╭─ Data shown

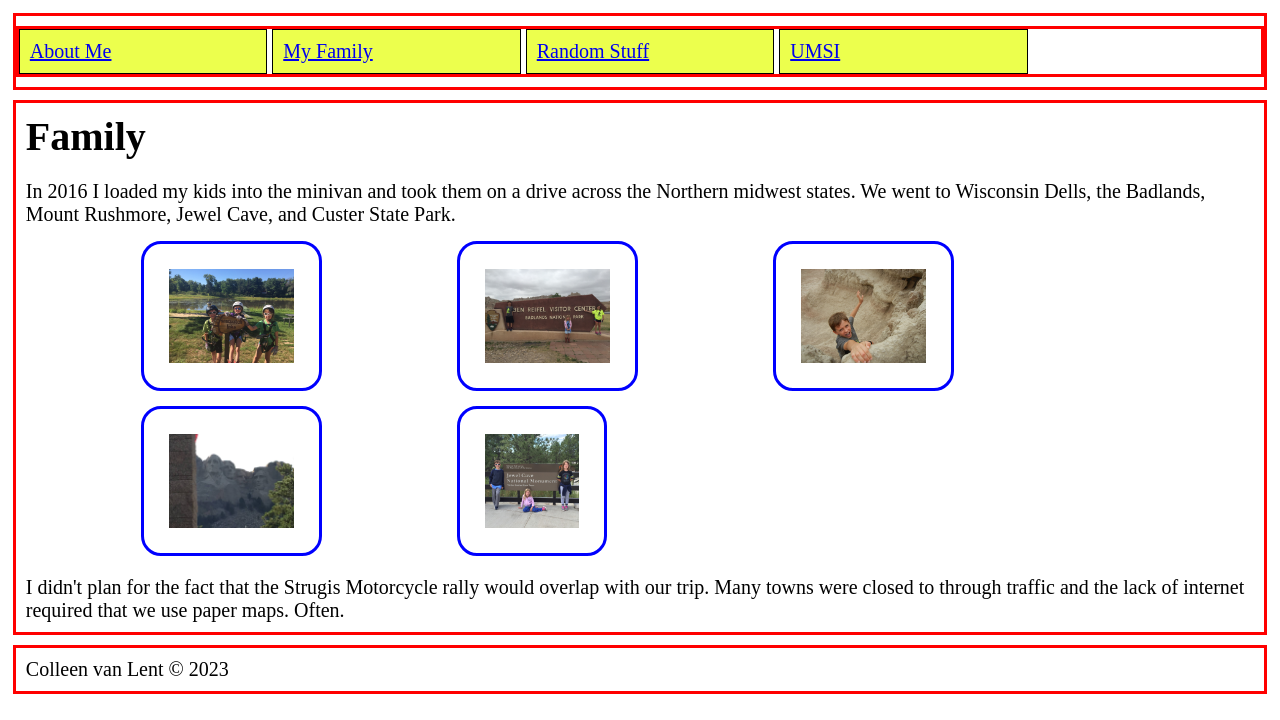
Repository: lulyany/hw1-2023
Page: family.html
These files come from the project's save history. The page is drawn as it stood at one moment and after a run of saves; the edit follows.
The browser window is 1280 px wide. The pictures show the whole page.

Above is the page before, as saved 2023-09-04 18:36:45.

After the next 3 saves:
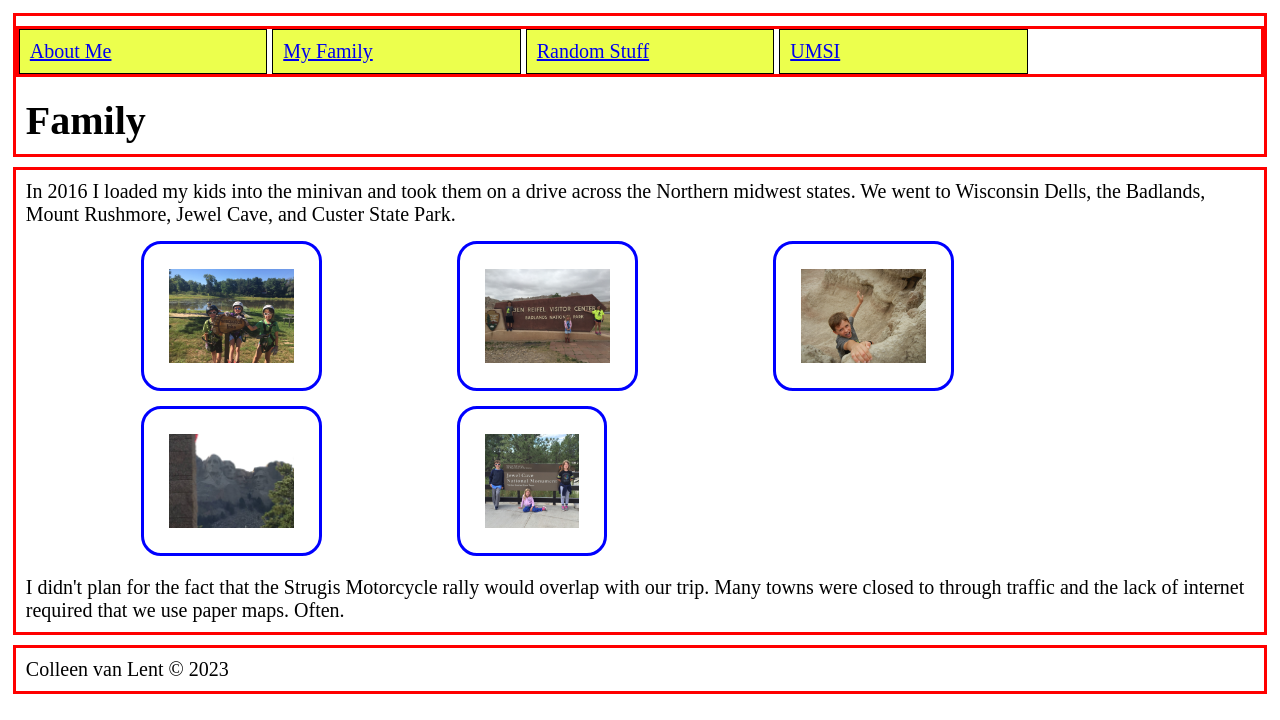
The 3 saves are shown as one change because they came seconds apart.
The last was saved 47 s later.
--- a/family.html
+++ b/family.html
@@ -18,10 +18,10 @@
 			<li><a href = "si.umich.edu">UMSI</a></li>
 		</ul>
 		</nav>
+		<h1>Family</h1>
 	</header>
 
 	<main>
-		<h1>Family</h1>
 		<p>In 2016 I loaded my kids into the minivan and took them on a drive across the Northern midwest states.  We went to Wisconsin Dells, the Badlands, Mount Rushmore, Jewel Cave, and Custer State Park.</p>
 			<img src = "images/wisconsin_dells.jpg" width="25" alt = "A boy and two girls in zip line gear posing in front of sign for Sasquatch Lake">
 			<img src = "images/badlands.jpg" width="1000"  alt = "badlands">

╰─

§ **Required action**
Would you please show every line of the material above that includes the string "saves"?

§ **Answer section**
These files come from the project's save history. The page is drawn as it stood at one moment and after a run of saves; the edit follows.
After the next 3 saves:
The 3 saves are shown as one change because they came seconds apart.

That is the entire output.